Susan Stoker‘s Marrying Emily is an unusual romance novel in that it starts where most romance novels end — with a wedding. Fletch, the lucky groom, is part of a team of Delta Force soldiers, and has already adopted Emily’s spirited daughter, Annie.
Annie is the kind of girl who is wearing combat boots with her wedding dress and enjoys playing soldier. She’s is a tomboy — full of heart and energy and fun. She is also utterly unpredictable.
Emily could not be happier that Fletch has adopted Annie. The affection between Annie and Fletch shines throughout the ceremony. But can all of this perfection last?
It’s a beautiful wedding. Until….

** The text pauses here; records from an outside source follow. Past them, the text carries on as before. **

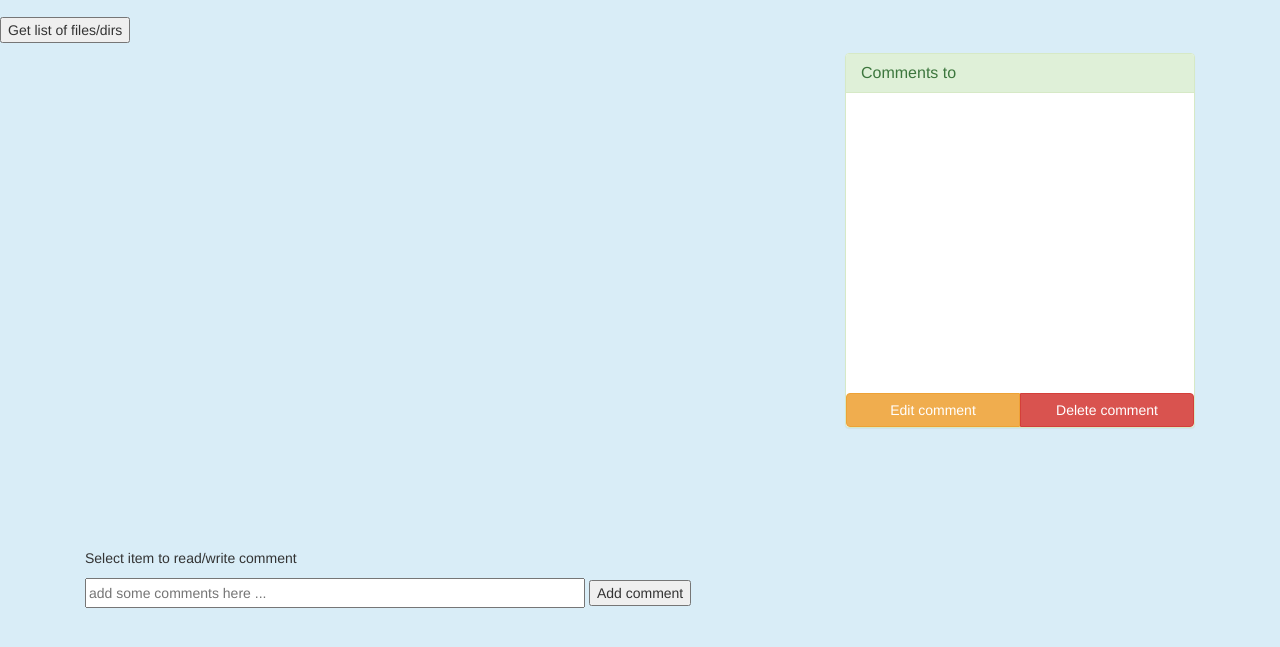
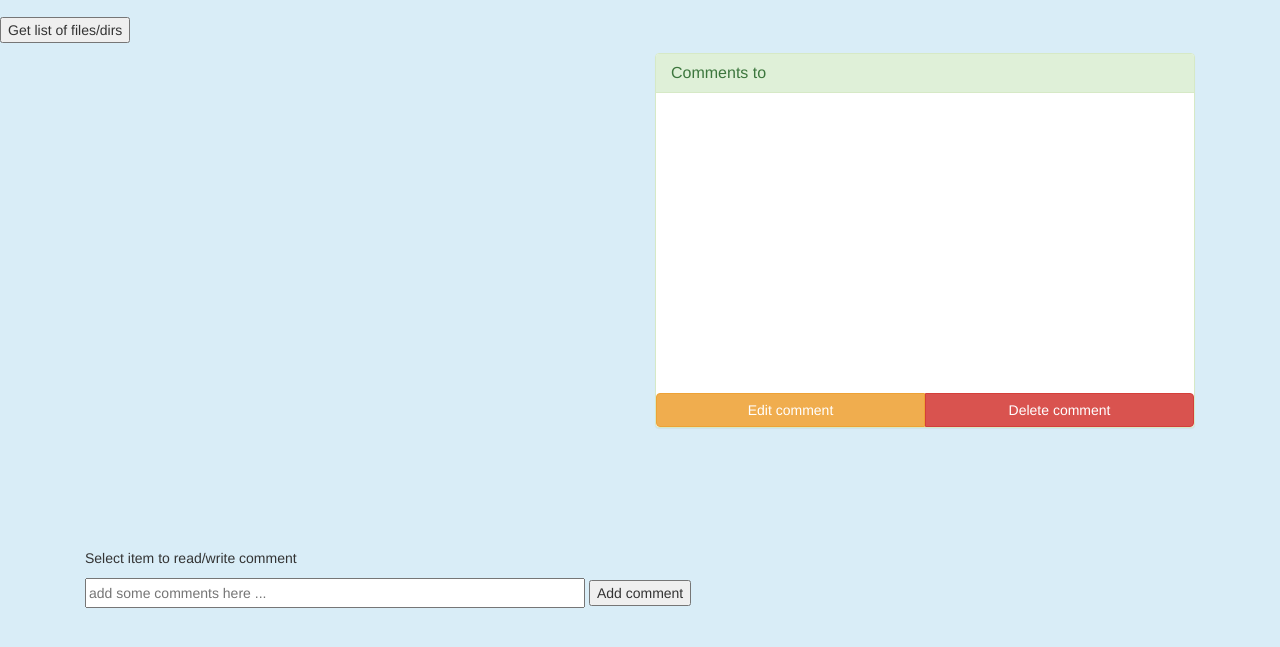
Before and after one commit to Grad2009/HW5, a website: page public/index.html in a window 1280 px wide. Shown: the part 141-788 px from the top of the page. Drawn offline with nearby package versions, Linux system fonts and the light colour scheme.

Commit message:
correct width of comment panel with bootsptrap class

```diff
--- a/public/index.html
+++ b/public/index.html
@@ -24,9 +24,9 @@
 
   <div class="container">
 
-	<div class="col-md-8" id="containerTree"></div>
+	<div class="col-md-6" id="containerTree"></div>
 
-	<div class="col-md-4">
+	<div class="col-md-6">
 		<div class="panel panel-success">
 			<div class="panel-heading">
 				<h3 class="panel-title">Comments to</h3>
```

No, no one gets jilted at the alter or discovers that they are secretly married as is typical of romance books. What happens is actually must worse. The wedding guests are taken hostage at gunpoint. Fletch is confident that he and his Delta Force team could over take the gunmen. But can they do so without putting the women in danger? Many of the members of the Delta Team (and SEALs in attendance) have been injured in combat. Are the injured members of the Delta Force up to the task after they have relinquished their prosthetic arms and legs to the gunmen? And as he formulates a plan, can he account for his adopted daughter’s free-spirited, unpredictable behavior? Read Marrying Emily and find out.

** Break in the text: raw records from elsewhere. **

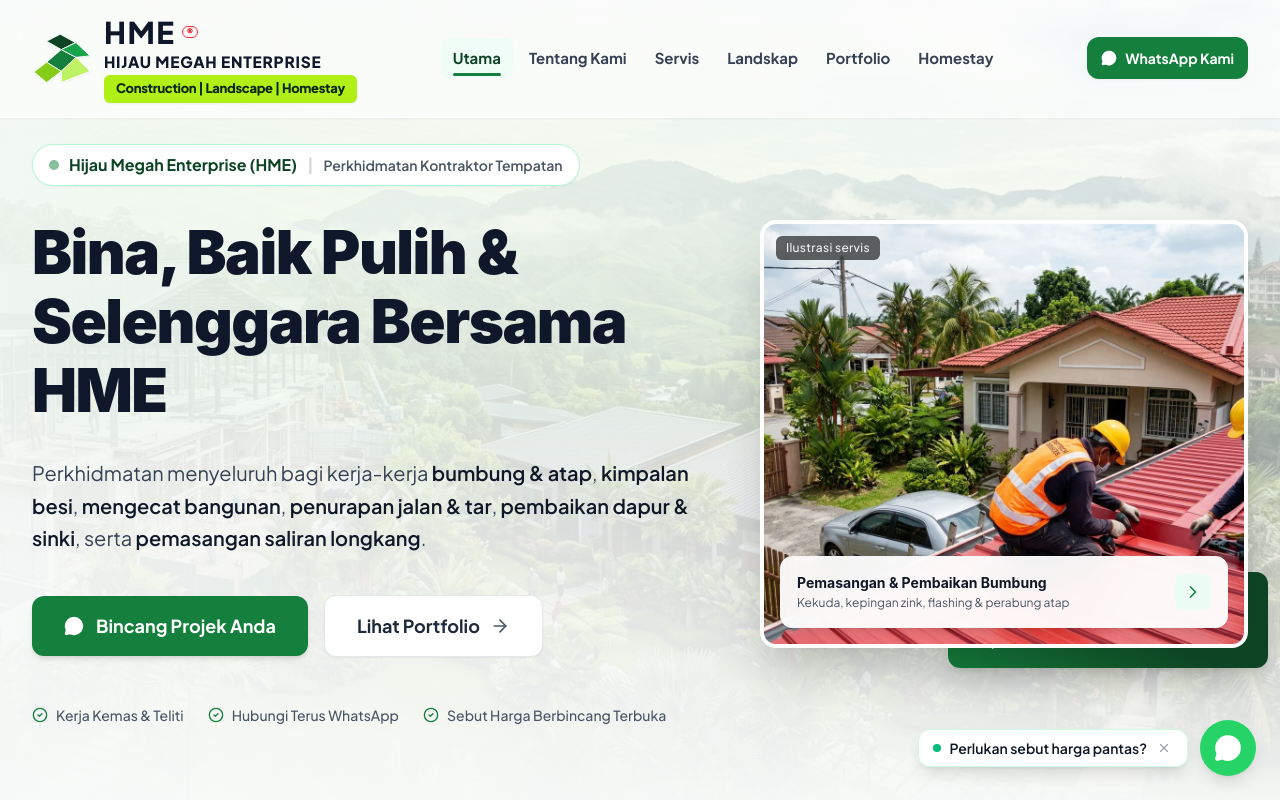
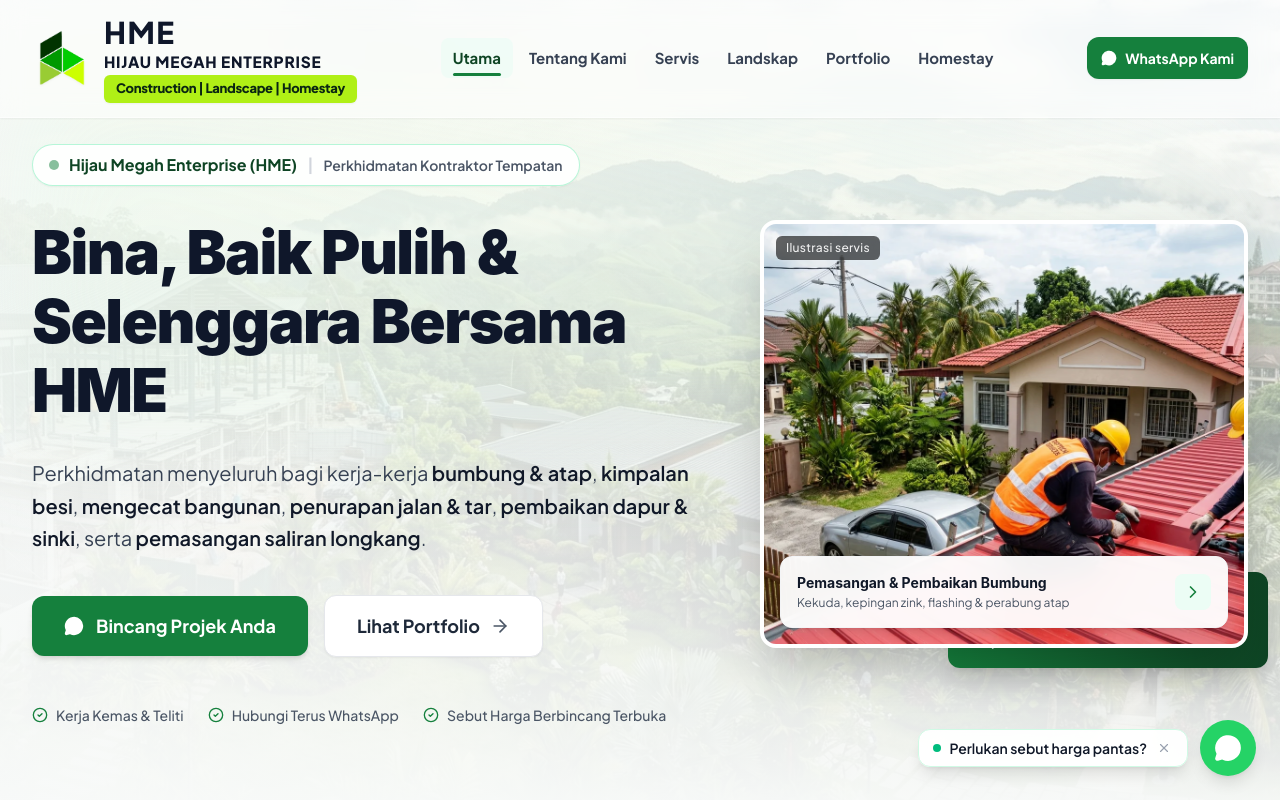
Before and after one commit to syafiqapextreasure/HIJAU-MEGAH-ENTERPRISE, a React (Vite) app: page / in a window 1280 px wide. Shown: the top 800 px of the page. Built offline with nearby package versions, Linux system fonts and the light colour scheme.

Commit message:
Replace HME logo mark with supplied image crop

```diff
--- a/src/components/HmeLogo.tsx
+++ b/src/components/HmeLogo.tsx
@@ -17,45 +17,21 @@
 
   return (
     <div className={`inline-flex items-center gap-3 sm:gap-3.5 select-none ${className}`}>
-      {/* 3D Isometric Geometric Logo Symbol */}
+      {/* Original HME geometric mark from supplied Image 1 only; text labels remain live HTML below. */}
       <div className={`relative shrink-0 ${size === 'sm' ? 'w-11 h-11' : size === 'lg' ? 'w-18 h-18' : 'w-14 h-14'}`}>
-        <svg
-          viewBox="0 0 160 160"
-          className="w-full h-full drop-shadow-xs"
-          xmlns="http://www.w3.org/2000/svg"
+        <img
+          src="/images/branding/hme-mark-draft-2.png"
+          alt=""
           aria-hidden="true"
-        >
-          {isWhite ? (
-            /* White logo variant for footer / dark backgrounds */
-            <g stroke="#0F172A" strokeWidth="2.5" strokeLinejoin="round">
-              <polygon points="75,12 118,36 78,56 36,32" fill="#FFFFFF" />
-              <polygon points="78,56 120,78 78,118 36,92" fill="#FFFFFF" />
-              <polygon points="78,56 120,36 160,74 120,78" fill="#FFFFFF" />
-              <polygon points="36,92 78,118 36,150 0,120" fill="#FFFFFF" />
-              <polygon points="78,118 120,78 160,118 78,150" fill="#FFFFFF" />
-            </g>
-          ) : (
-            /* Full-colour logo variant matching HME LOGO DESIGN DRAFT 2 */
-            <g stroke="#FFFFFF" strokeWidth="2.5" strokeLinejoin="round">
-              {/* Top roof facet - forest green */}
-              <polygon points="75,12 118,36 78,56 36,32" fill="#0E4424" />
-              {/* Mid-left facet - emerald green */}
-              <polygon points="78,56 120,78 78,118 36,92" fill="#15803D" />
-              {/* Mid-right facet - vibrant green */}
-              <polygon points="78,56 120,36 160,74 120,78" fill="#16A34A" />
-              {/* Bottom-left facet - lime green */}
-              <polygon points="36,92 78,118 36,150 0,120" fill="#84CC16" />
-              {/* Bottom-right facet - bright lime yellow */}
-              <polygon points="78,118 120,78 160,118 78,150" fill="#BEF264" />
-            </g>
-          )}
-        </svg>
+          className="h-full w-full object-contain drop-shadow-xs"
+          draggable={false}
+        />
       </div>
 
       {/* Typography & Tagline */}
       <div className="flex flex-col justify-center">
-        {/* Main HME letters with registered symbol and architectural red slash */}
-        <div className="flex items-center gap-1.5 leading-none">
+        {/* Main HME letters. The supplied logo mark does not use a separate registered-symbol badge. */}
+        <div className="flex items-center leading-none">
           <span
             className={`font-black tracking-wider ${
               isWhite ? 'text-white' : 'text-[#0F172A]'
@@ -65,16 +41,6 @@
             style={{ fontFamily: "'Plus Jakarta Sans', sans-serif" }}
           >
             HME
-          </span>
-          <span
-            className={`text-[10px] font-bold border rounded-full px-1 py-0.2 leading-none inline-flex items-center justify-center ${
-              isWhite
-                ? 'text-white border-white/80'
-                : 'text-red-600 border-red-500 font-extrabold'
-            }`}
-            title="Registered Trademark"
-          >
-            ®
           </span>
         </div>
 
```
Also changed, not shown: public/images/branding/hme-mark-draft-2.png (added).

One thing that is very unique about Marrying Emily is that the book focuses substantially more on the character and their struggles than on the hostage situation. There is a grim reality to how American veterans are treated and the trauma that many went through in Iraq. Susan Stoker brings veterans issues front and center and the book will provoke you to consider the place of veterans in our society. Here are some organizations to check out: The Wounded Warrior Project, The Given Limb Foundation, and Fischer House Foundation. Please add more to the comments below.